[Opening EXERCISE DATA section]

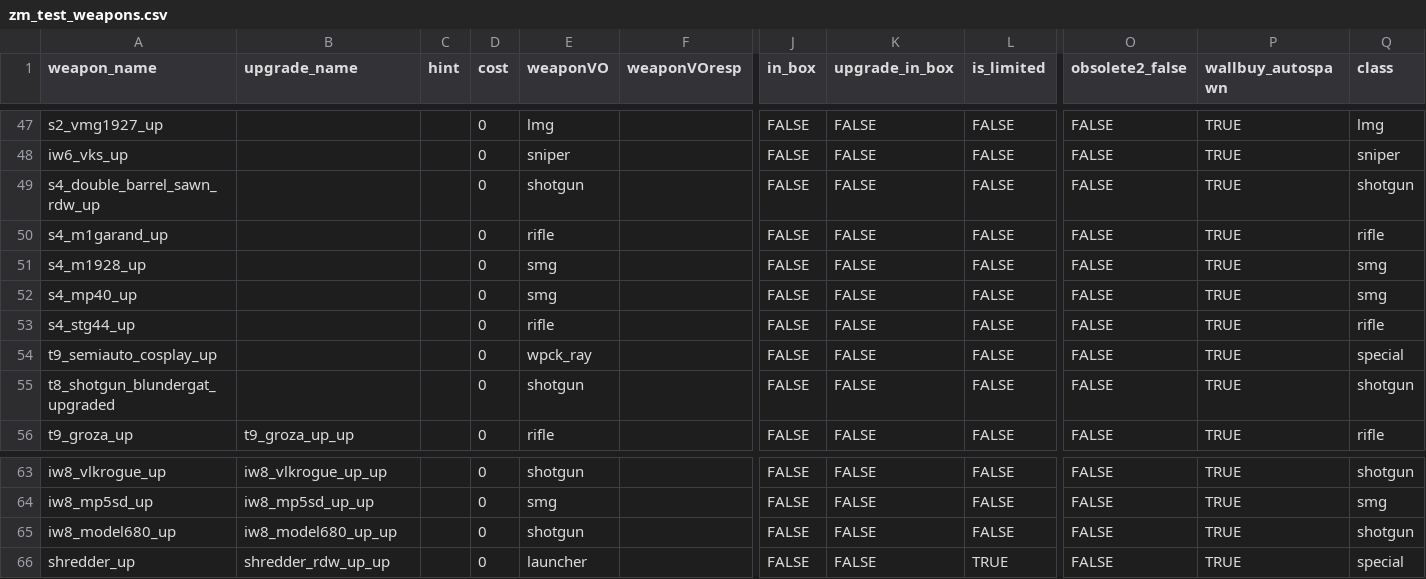
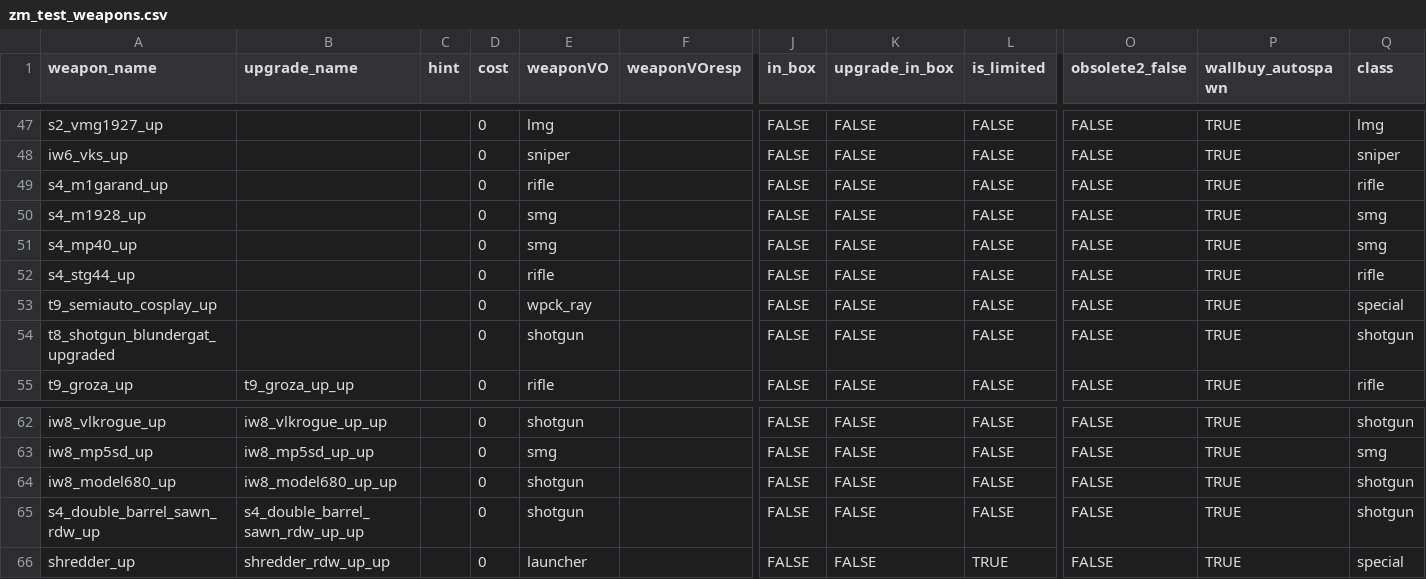
Before and after one commit to t7-reapy/t7_workspace, a CSV file: usermaps/zm_ai_test/gamedata/weapons/zm/zm_test_weapons.csv, drawn as a sheet; only a part is shown, gaps mark what is left out; removed rows and columns are numbered as before the commit, all else as after; rows hold the shown columns only; the diff names each change by its address in the sheet, - before the commit and + after, or states it on an @@ line.

```diff
--- a/usermaps/zm_ai_test/gamedata/weapons/zm/zm_test_weapons.csv
+++ b/usermaps/zm_ai_test/gamedata/weapons/zm/zm_test_weapons.csv
-row 49: s4_double_barrel_sawn_rdw_up |  |  | 0 | shotgun |  | FALSE | FALSE | FALSE | FALSE | TRUE | shotgun
+row 65: s4_double_barrel_sawn_rdw_up | s4_double_barrel_sawn_rdw_up_up |  | 0 | shotgun |  | FALSE | FALSE | FALSE | FALSE | TRUE | shotgun
```
Also changed, not shown: usermaps/zm_ai_test/gamedata/weapons/zm/hb21_staff_bolt_settings.csv, 3 other files.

[Closing EXERCISE DATA section]

_EXERCISE_. Give the count, and only the count, of lines in these records that hold the string "shown".

_OUTPUT BELOW_. 2